"Normal" foundation support

I have a home that I looked at a few days ago and in the crawlspace where it meets the basement there is no footer (see pics). I know the pics are not the greatest, but they get the point across. My concern is not that there is no poured footer (don’t get me wrong I would much rather see a footer poured here), but that there is hardly any support. There was about 2-3 inches on the back side of the block which was supported by gravel and dirt (mostly dirt) but only 2-3 inches to the outside of the wall. I could literally brush the dirt away and feel the outside of the foundation wall. My question is why wouldn’t anyone call this out? I have never seen anything like this as being “normal” (the word “normal” is coming from another local inspector who says this is just fine and supposedly the other 2-3 others that were called and did not even see it) What are your opinions? You don’t want to hear mine:roll:. If anyone else thinks this is “normal” please tell me and why.

The realtor wanted me to say this was fine, I just told them that they need to have someone else put it in writing as it eing ok, but I would not. I did, of course, recommend it to be further evaluated on the report.



Is the block wall an outside wall, or is it seperating the bsmt and crawlspace?

Hi. Tim.

According to what I read in the IRC 403.1, Where a minimum footing widths is 12 inches, a single wythe of solid or fully grouted 12-inch nominal concrete masonry units is permitted to be used.

Hope this helps.

Marcel :):smiley:

It is the rear exterior wall.

That is if there is a footer. Correct? This had no footer under this section, actually it did not have much of anything underneath it. It almost looked like it was dug or washed out. It was just not even there.

But yes, that does help.

Try this;

R403.1 General.

All exterior walls shall be supported on continuous solid or full grouted masonry or concrete footings, wood foundations, or other approved structural systems which shall be of sufficient design to accommodate all loads according to Section R301 and to transmit the resulting loads to the soil within the limitations as determined from the character of the soil. Footings shall be supported on undisturbed natural soils or engineered fill.

R403.1 Show for a Conventional light-frame construction and for a load-bearing value of soil 1,500- greater or equal to 4,000 psi. 12" wide footing is acceptable.
The exception given in upper post.

This would not be my recommendation.

I would report what I see and have it evaluated by others in this type of engineering.

Standard of Practice in the building trades for foundations and footings is the footing is at least a minimum of 4" wider the the foundation wall, stem wall, or crawl space wall, or whatever you want to call it.

There are minimums and there are building standards.
But who are we to dictate which one should be adhered too? Right.

Well, personally, I would like to think the Standard of Building Practices would rule.


Marcel :):smiley:

is that a concrete beam in the undermined section?
may be ok if it’s a reinforced beam, consult permits/drawings

Barry, it almost looks like it is on ledge. And what is the brown pipe? Any idea.?
Marcel :):smiley:

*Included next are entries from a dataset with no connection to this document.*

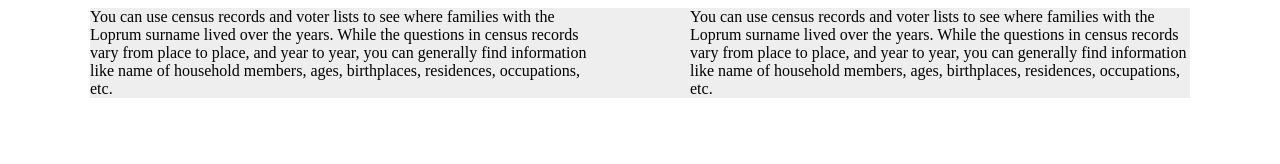
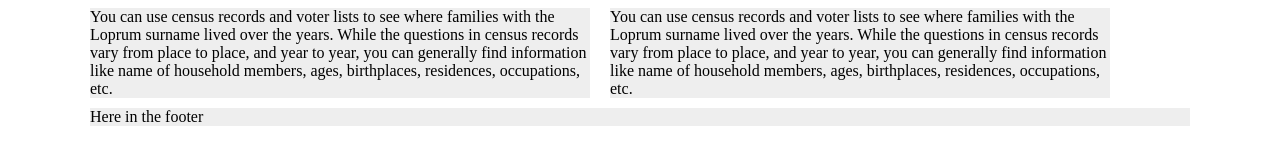
Before and after one commit to irfan-rasool/learn-html, a plain HTML site: page two-column-div.html in a window 1280 px wide. Drawn offline with Linux system fonts and the light colour scheme.

Commit message:
#comment two column with footer

```diff
--- a/two-column-div.html
+++ b/two-column-div.html
@@ -5,32 +5,35 @@
     <style type="text/css">
     	 .main-content {
             width: 1100px;
-            background-color: #eee;
             margin: 0 auto;
         }
-  		.left-column {
+  		.column {
             float: left;
             width: 500px;
+            background-color: #eee;
             text-align: left;
         }
-         .right-column {
-         	float: right;
-            width: 500px;
-            text-align: left;
-         }
+        .column:first-of-type {
+            margin-right: 20px;
+        }
+        .footer {
+        	background-color: #eee;
+        	margin-top: 10px;
+        }
     </style>
 </head>
 <body>
 <div class="main-content">
-	<div class="left-column">
+	<div class="column">
 		You can use census records and voter lists to see where families with the Loprum surname lived over the years.
 While the questions in census records vary from place to place, and year to year, you can generally find information like name of household members, ages, birthplaces, residences, occupations, etc.
 	</div>
-	<div class="right-column">
+	<div class="column">
 		You can use census records and voter lists to see where families with the Loprum surname lived over the years.
 While the questions in census records vary from place to place, and year to year, you can generally find information like name of household members, ages, birthplaces, residences, occupations, etc.
 	</div>
 	<div style="clear:both"></div>
+	<div class="footer">Here in the footer</div>
 </div>
 </body>
 </html>
```
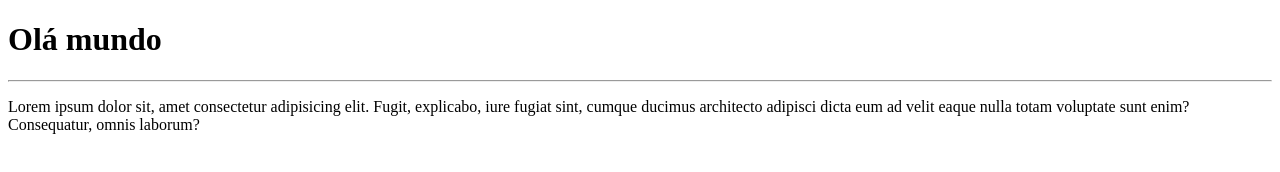
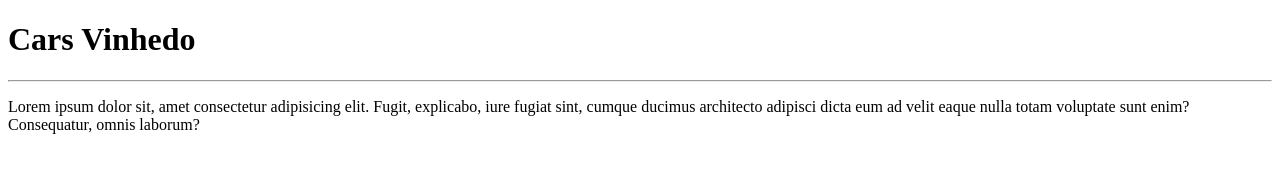
Before and after one commit to Gazeee/Hello-World, a plain HTML site: page site-exemplo/index.html in a window 1280 px wide. Drawn offline with Linux system fonts and the light colour scheme.

Commit message:
Cars Vinhedo change

```diff
--- a/site-exemplo/index.html
+++ b/site-exemplo/index.html
@@ -7,7 +7,7 @@
     <title>Meu primeiro site</title>
 </head>
 <body>
-    <h1>Olá mundo</h1>
+    <h1>Cars Vinhedo</h1>
     <hr>
     <p>Lorem ipsum dolor sit, amet consectetur adipisicing elit. Fugit, explicabo, iure fugiat sint, cumque ducimus architecto adipisci dicta eum ad velit eaque nulla totam voluptate sunt enim? Consequatur, omnis laborum?</p>
 </body>
```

It’s awful long but maybe the cardboard tube(s) from the roll of plastic (???)

I agree. I did explain and recommend it to be further evaluated. I wasn’t going to take any chances. Always CYA and refer if your not sure if it is correct, right:).

Thanks for the input, I appreciate it.

Robert is right, it was the tube from the plastic. There was another one on the other side with some still on it.

Could have fooled me, cause I can’t remember when they stopped using cardboard cores for 6mil poly. (especially one that long)
Now comes in a box with no insert tube. Just unfold it.

Marcel :):smiley:

Even if this is a reinforcement beam, shouldn’t it be on top of the footer? Isn’t there a requirement on the distance that it overlaps? This one was only in contact at the corner.

If it’s a beam, it’s probably a grade beam, which spans across unsuitable soils, but usually associated with pile foundations, which is likely not the case. Depending on the loads on the wall, 12 inches of bearing may be perfectly acceptable. The usual rule of thumb for good practice is that the footing width is twice the wall thickness, and its depth is equal to the wall thickness. This is a reflection of the 45-degree “plane of compression” from the bottom of the wall to the bottom of the footing.

Architects who do residential work only need to do the calculations once for normal loading (two stories plus roof) and normal soil bearing values (2,000 psf) to discover that the footing is considerably oversized for that loading. A one-story small structure on a crawl space could well be adequately supported on a 12-inch block wall with the bottom course filled with concrete.

However, one ought not to be able to dig under the wall with one’s bare hands. I would doubt that such soil will support 2,000 psf.